[What to do] Lines with the string "Ueda" must each be copied from the listing.

======== Dataset content ========

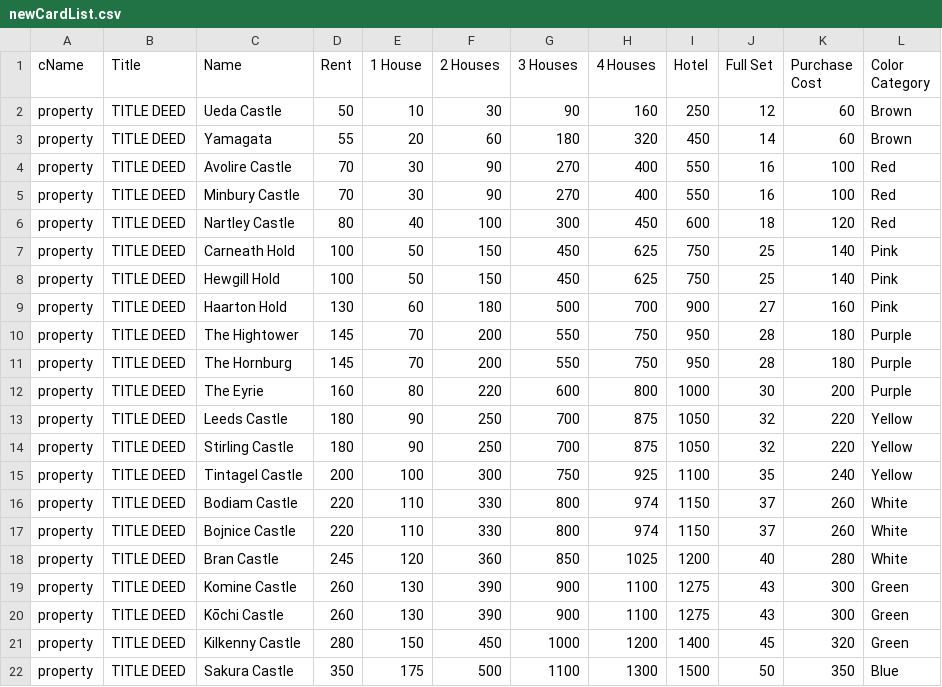
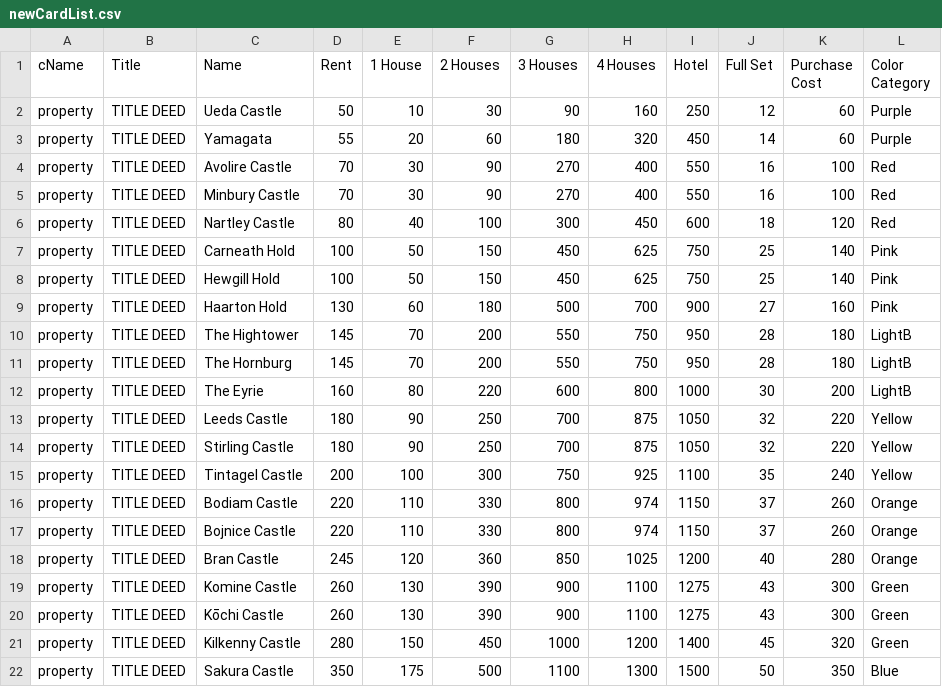
Before and after one commit to jpvf2d/Medievapoly, a CSV file: Assets/Data/newCardList.csv, drawn as a sheet; only a part is shown.

Commit message:
update board cards

```diff
--- a/Assets/Data/newCardList.csv
+++ b/Assets/Data/newCardList.csv
@@ -1,4 +1,4 @@
 cName,Title,Name,Rent,1 House,2 Houses,3 Houses,4 Houses,Hotel,Full Set,Purchase Cost,Color Category
-property,TITLE DEED,Ueda Castle,50,10,30,90,160,250,12,60,Brown
-property,TITLE DEED,Yamagata,55,20,60,180,320,450,14,60,Brown
+property,TITLE DEED,Ueda Castle,50,10,30,90,160,250,12,60,Purple
+property,TITLE DEED,Yamagata,55,20,60,180,320,450,14,60,Purple
 property,TITLE DEED,Avolire Castle,70,30,90,270,400,550,16,100,Red
@@ -9,5 +9,5 @@ property,TITLE DEED,Hewgill Hold,100,50,150,450,625,750,25,140,Pink
 property,TITLE DEED,Haarton Hold,130,60,180,500,700,900,27,160,Pink
-property,TITLE DEED,The Hightower,145,70,200,550,750,950,28,180,Purple
-property,TITLE DEED,The Hornburg,145,70,200,550,750,950,28,180,Purple
-property,TITLE DEED,The Eyrie,160,80,220,600,800,1000,30,200,Purple
+property,TITLE DEED,The Hightower,145,70,200,550,750,950,28,180,LightB
+property,TITLE DEED,The Hornburg,145,70,200,550,750,950,28,180,LightB
+property,TITLE DEED,The Eyrie,160,80,220,600,800,1000,30,200,LightB
 property,TITLE DEED,Leeds Castle,180,90,250,700,875,1050,32,220,Yellow
@@ -15,5 +15,5 @@ property,TITLE DEED,Stirling Castle,180,90,250,700,875,1050,32,220,Yellow
 property,TITLE DEED,Tintagel Castle,200,100,300,750,925,1100,35,240,Yellow
-property,TITLE DEED,Bodiam Castle,220,110,330,800,974,1150,37,260,White
-property,TITLE DEED,Bojnice Castle,220,110,330,800,974,1150,37,260,White
-property,TITLE DEED,Bran Castle,245,120,360,850,1025,1200,40,280,White
+property,TITLE DEED,Bodiam Castle,220,110,330,800,974,1150,37,260,Orange
+property,TITLE DEED,Bojnice Castle,220,110,330,800,974,1150,37,260,Orange
+property,TITLE DEED,Bran Castle,245,120,360,850,1025,1200,40,280,Orange
 property,TITLE DEED,Komine Castle,260,130,390,900,1100,1275,43,300,Green
```
Also changed, not shown: 36 other files.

========

[Result for this exercise]
-property,TITLE DEED,Ueda Castle,50,10,30,90,160,250,12,60,Brown
+property,TITLE DEED,Ueda Castle,50,10,30,90,160,250,12,60,Purple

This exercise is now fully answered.